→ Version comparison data
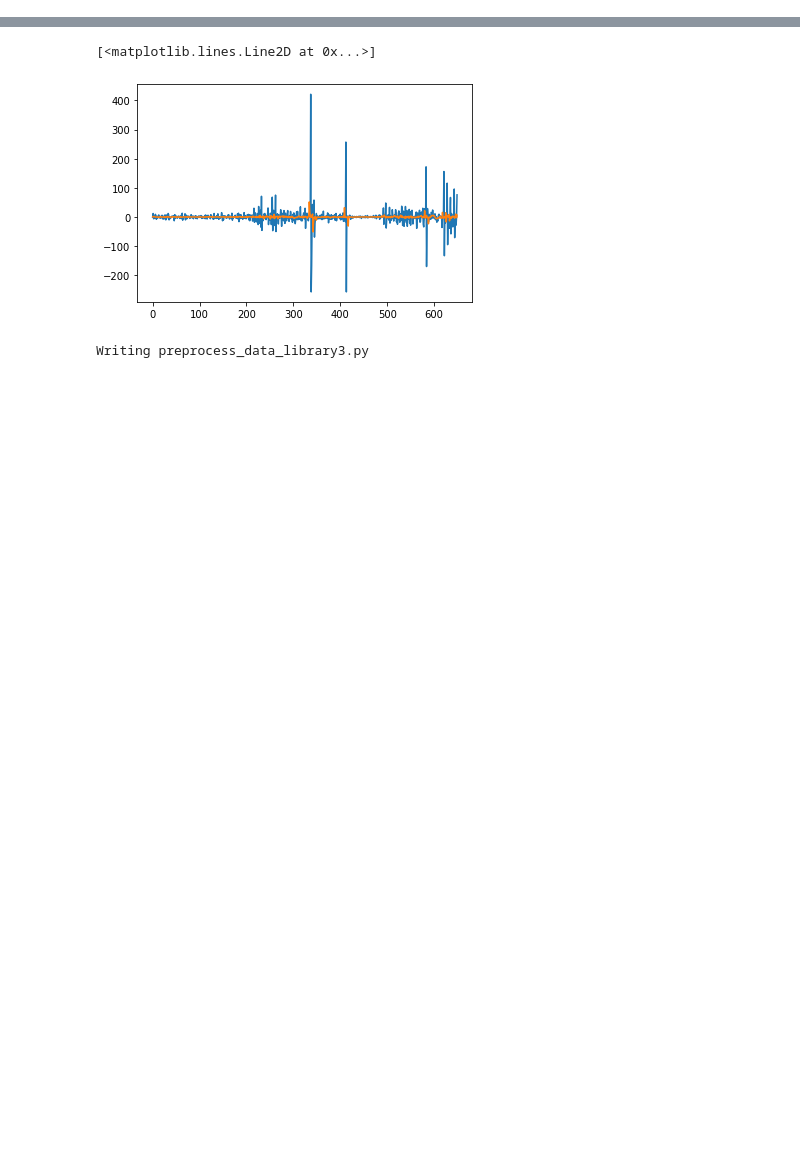
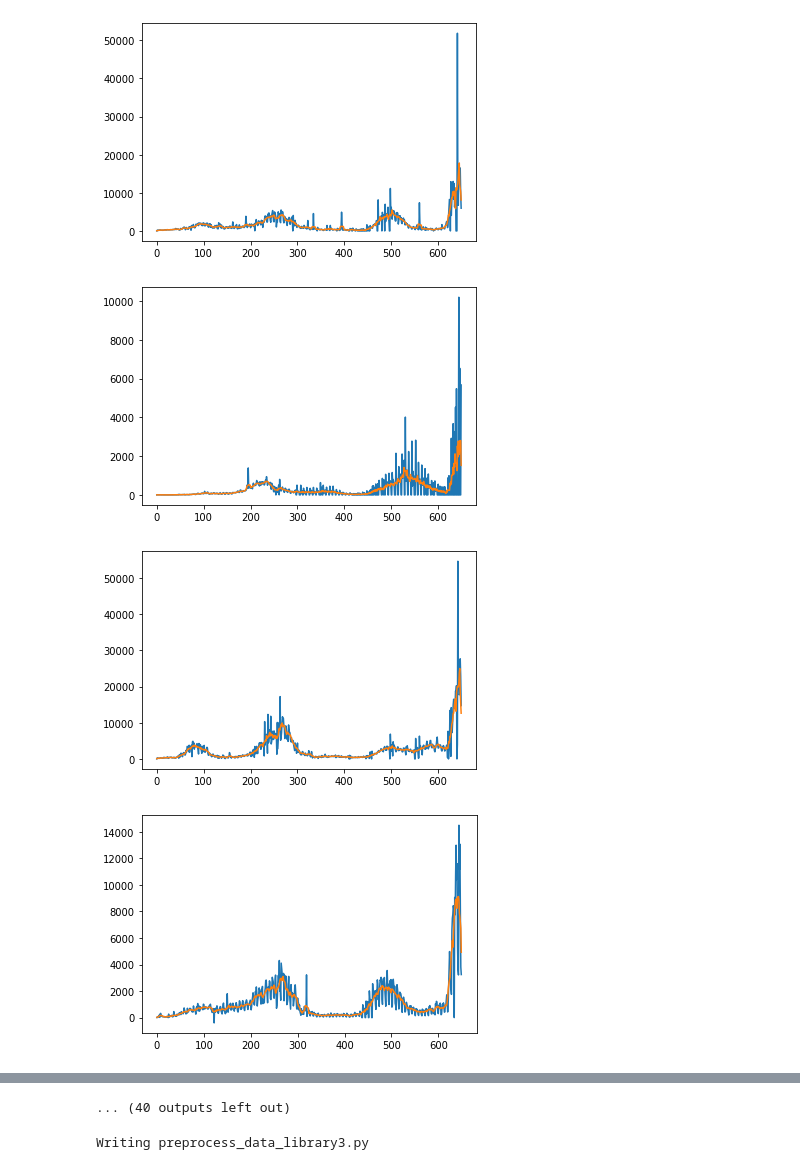
Before and after one commit to AWUIUC/CS499-SP22, a Jupyter notebook: 3. Experiments/2. STAN-Without Missing Data/preprocess_data3.ipynb, the cells around one changed output, grey strips where cells are left out. Drawn from its saved outputs; the diff is of its cells as text; code cells hidden in the pictures; blank space fills up the shorter version.

```diff
--- a/3. Experiments/2. STAN-Without Missing Data/preprocess_data3.ipynb
+++ b/3. Experiments/2. STAN-Without Missing Data/preprocess_data3.ipynb
@@ -130,28 +137,42 @@ daily_change_in_deaths = np.concatenate((np.zeros((death_cases.shape[0], 1), dty
 # %%
 """
 Show/Plot the effect of smoothing the data
 """
 import matplotlib.pyplot as plt
+
 # confirmed_cases.shape # (52, 650)
 # death_cases.shape # (52, 650)
 # daily_change_in_confirmed.shape # (52, 650)
 # daily_change_in_deaths.shape # (52, 650)
 # loc_list.index('Kentucky') # 17
 
 # Define smoothing function from: https://www.delftstack.com/howto/python/smooth-data-in-python/
 def smooth(y, box_pts):
     box = np.ones(box_pts)/box_pts
     y_smooth = np.convolve(y, box, mode='same')
     return y_smooth
 
 # Show raw data before smoothing
 # y_raw = confirmed_cases[17]
 # y_raw = death_cases[17]
 # y_raw = daily_change_in_confirmed[17]
-y_raw = daily_change_in_deaths[17]
-plt.plot(np.arange(650), y_raw)
+# y_raw = daily_change_in_deaths[17]
+# plt.plot(np.arange(650), y_raw)
 
 # Show data after smoothing (Show effect of smoothing)
-y_smoothed = smooth(y_raw, 8)
-plt.plot(np.arange(650), y_smoothed)
+# y_smoothed = smooth(y_raw, 8)
+# plt.plot(np.arange(650), y_smoothed)
+
+x = np.arange(650)
+for i in range(52):
+  y_raw = daily_change_in_confirmed[i]
+  y_smoothed = smooth(y_raw, 8)
+  plt.figure()
+  plt.plot(x, y_raw)
+  plt.plot(x, y_smoothed)
+  plt.show()
 # %% [output]
+[figure, new version]
+[figure, added]
+[figure, added]
+[figure, added]
@@ -158,5 +187,4 @@ plt.plot(np.arange(650), y_smoothed)
-[<matplotlib.lines.Line2D at 0x...>]
+... (40 outputs left out)
-[figure, old version]
 # %%
 """
 Smooth the data
```
Also changed, not shown: parts of 5 cells of this notebook, 16 other files.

→ WHAT IS EXPECTED
Above are records with pictures; repeat the records exactly and leave the pictures out.

→ RESULT BELOW
Before and after one commit to AWUIUC/CS499-SP22, a Jupyter notebook: 3. Experiments/2. STAN-Without Missing Data/preprocess_data3.ipynb, the cells around one changed output, grey strips where cells are left out. Drawn from its saved outputs; the diff is of its cells as text; code cells hidden in the pictures; blank space fills up the shorter version.

```diff
--- a/3. Experiments/2. STAN-Without Missing Data/preprocess_data3.ipynb
+++ b/3. Experiments/2. STAN-Without Missing Data/preprocess_data3.ipynb
@@ -130,28 +137,42 @@ daily_change_in_deaths = np.concatenate((np.zeros((death_cases.shape[0], 1), dty
 # %%
 """
 Show/Plot the effect of smoothing the data
 """
 import matplotlib.pyplot as plt
+
 # confirmed_cases.shape # (52, 650)
 # death_cases.shape # (52, 650)
 # daily_change_in_confirmed.shape # (52, 650)
 # daily_change_in_deaths.shape # (52, 650)
 # loc_list.index('Kentucky') # 17
 
 # Define smoothing function from: https://www.delftstack.com/howto/python/smooth-data-in-python/
 def smooth(y, box_pts):
     box = np.ones(box_pts)/box_pts
     y_smooth = np.convolve(y, box, mode='same')
     return y_smooth
 
 # Show raw data before smoothing
 # y_raw = confirmed_cases[17]
 # y_raw = death_cases[17]
 # y_raw = daily_change_in_confirmed[17]
-y_raw = daily_change_in_deaths[17]
-plt.plot(np.arange(650), y_raw)
+# y_raw = daily_change_in_deaths[17]
+# plt.plot(np.arange(650), y_raw)
 
 # Show data after smoothing (Show effect of smoothing)
-y_smoothed = smooth(y_raw, 8)
-plt.plot(np.arange(650), y_smoothed)
+# y_smoothed = smooth(y_raw, 8)
+# plt.plot(np.arange(650), y_smoothed)
+
+x = np.arange(650)
+for i in range(52):
+  y_raw = daily_change_in_confirmed[i]
+  y_smoothed = smooth(y_raw, 8)
+  plt.figure()
+  plt.plot(x, y_raw)
+  plt.plot(x, y_smoothed)
+  plt.show()
 # %% [output]
+[figure, new version]
+[figure, added]
+[figure, added]
+[figure, added]
@@ -158,5 +187,4 @@ plt.plot(np.arange(650), y_smoothed)
-[<matplotlib.lines.Line2D at 0x...>]
+... (40 outputs left out)
-[figure, old version]
 # %%
 """
 Smooth the data
```
Also changed, not shown: parts of 5 cells of this notebook, 16 other files.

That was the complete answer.